Endangered Language Alliance
Ikota is classified by linguists as a Northwest Bantu language of zone B, within Africa’s massive Niger-Congo language family. Several dialects are mentioned in the literature, including Ndambomo, Ikota-la-hua; Sake, Menzambi, Bougom, and Mahongwé, although the latter is understood by some (e.g. Jacquot 1978, Sima Mve 1990) to be a distinct language. The Mahongwé variety is primarily spoken, probably by a few thousand people at most, in the Mékambo area of Gabon and also between Makokou and Okondja in Gabon’s Haut-Ogooué province. Outsiders may know about the famous masks made by Mahongwé artists.
In the fall 2013, ELA director Daniel Kaufman led a class of 25 students at Columbia University in the documentation and description of Ikota, with our collaborator from Mekambo.

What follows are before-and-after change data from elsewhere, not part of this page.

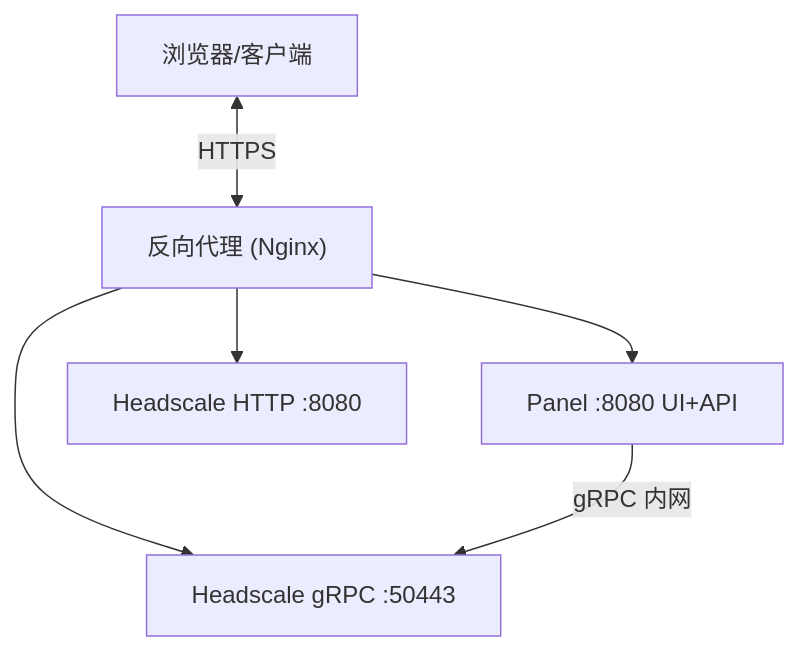
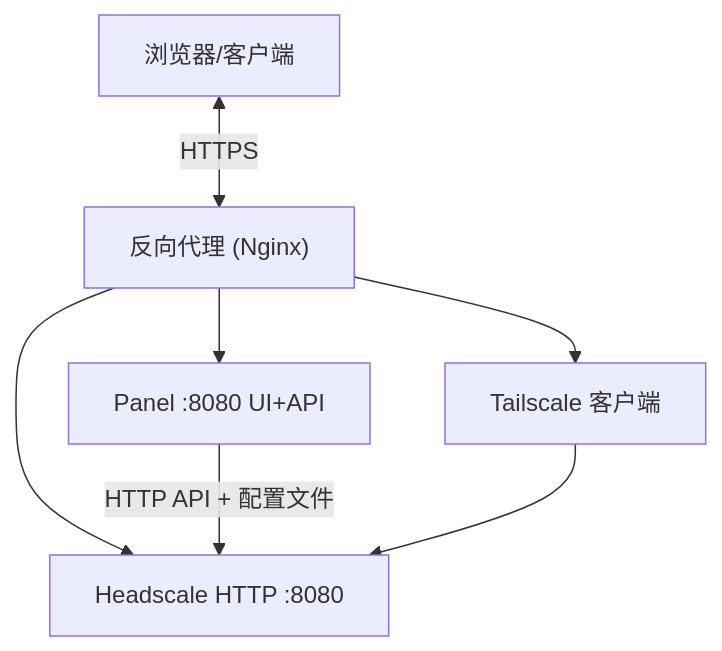
The diagram in README-zh.md (headscale-panel/panel), drawn with Mermaid before and after one commit. The commit also changed other lines of this file and 359 other files, not shown here.

Commit message:
feat: migrate to Headscale 0.30 HTTP API and refactor core modules

````diff
--- a/README-zh.md
+++ b/README-zh.md
@@ -294,10 +301,11 @@
 ```mermaid
 flowchart TB
     A["浏览器/客户端"] <-->|HTTPS| B["反向代理 (Nginx)"]
 
     B --> C["Panel :8080 UI+API"]
     B --> D["Headscale HTTP :8080"]
-    B --> E["Headscale gRPC :50443"]
+    B --> E["Tailscale 客户端"]
 
-    C -->|gRPC 内网| E
+    C -->|"HTTP API + 配置文件"| D
+    E --> D
 ```
````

ELA volunteers who have contributed substantially to the project since then include kevin Kwong, who has annotated several texts, and Greg Feliu, who is describing the sound system of the language.
A modified Swadesh list with possessors and plurals can be heard below.
The growing corpus of recordings made in class and small group sessions is updated regularly and can be browsed below. Key edited texts are in the Youtube playlist above, with subtitles forthcoming.